  • Franz Rosenzweig's Star of Redemption Part I and  II.Paul Mendes-Floh
  • Maimonides on the Problem of Evil. James T. Robinson
  • Poetics of Midrash. Michael Fishbane
  • The Jewish Interpretation of the Bible in the Middle Ages. James T. Robinson
  • Advanced Readings in Midrash. Michael Fishbane
  • Maimonides as Mystic. James T. Robinson
  • The Citation in Jewish Religious Culture. Michael Fishbane
  • Studies in Rabbinic Midrash: Pesikta de-Rav Kahana. Michael Fishbane
  • Philosophy and Theology of Judaism. Arnold I. Davidson
  • Martin Buber’s Philosophy of Religion. Paul Mendes-Flohr
  • Brauer Seminar: Jewish and Christian Responses to Biblical Criticism.
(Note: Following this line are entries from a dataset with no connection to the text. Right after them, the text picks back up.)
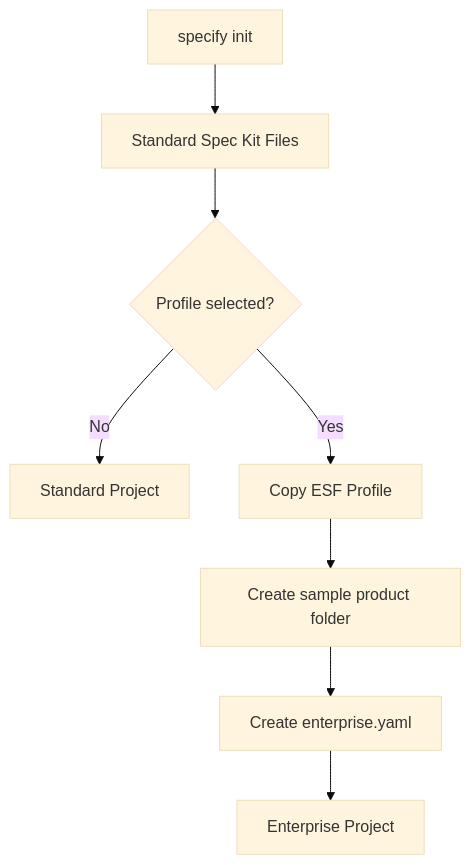
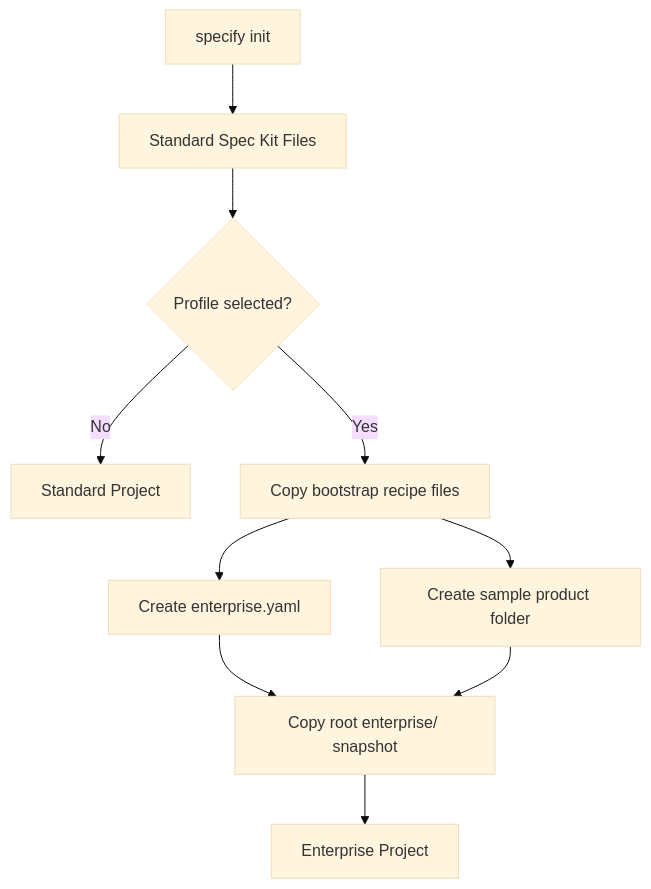
One commit to salesforceseeker41-sys/spec-kit changed diagram 15 of 26 in docs/enterprise-architecture-guide.md. Above: the diagram before and after it, drawn with Mermaid (base theme). The commit also changed other lines of this file and 44 other files, not shown here.

````diff
--- a/docs/enterprise-architecture-guide.md
+++ b/docs/enterprise-architecture-guide.md
@@ -579,10 +597,12 @@
 ```mermaid
 flowchart TD
     Init[specify init] --> Standard[Standard Spec Kit Files]
     Standard --> Profile{Profile selected?}
     Profile -->|No| Done[Standard Project]
-    Profile -->|Yes| Enterprise[Copy ESF Profile]
-    Enterprise --> Product[Create sample product folder]
-    Product --> Config[Create enterprise.yaml]
-    Config --> Done2[Enterprise Project]
+    Profile -->|Yes| Recipe[Copy bootstrap recipe files]
+    Recipe --> Product[Create sample product folder]
+    Recipe --> Config[Create enterprise.yaml]
+    Config --> Snapshot[Copy root enterprise/ snapshot]
+    Product --> Snapshot
+    Snapshot --> Done2[Enterprise Project]
 ```
````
Jeffrey Stackert, Paul Mendes-Flohr
  • Jewish Writings of Hannah Arendt. Paul Mendes-Flohr
  • Levinas and Talmud. Michael Fishbane
  • Messianism in Modernity. Sarah Hammerschlag
  • Readings in Maimonides' Guide of the Perplexed. James T. Robinson
  • Gershom Scholem: The Theologian and Social Critic. Paul Mendes-Flohr
  • Jewish Responses to Continental Philosophers: Kant, Hegel, Nietzsche, and Heidegger. Paul Mendes-Flohr
  • The Other and the “Exotic” in Postwar Jewish Writing. Sarah Hammerschlag
  • Animal Spirituality in the Middle Ages. James T. Robinson
  • Topics in the Philosophy of Religion: Challenge of Suffering from Job to Primo Levi. Arnold Davidson
  • Medieval Commentaries on Ecclesiastes. James T. Robinson, Michael Fishbane
  • Readings in Arabic Religious Texts. James T. Robinson, Michael Sells
  • The Other and the “Exotic” in Postwar Jewish Writing. Sarah Hammerschlag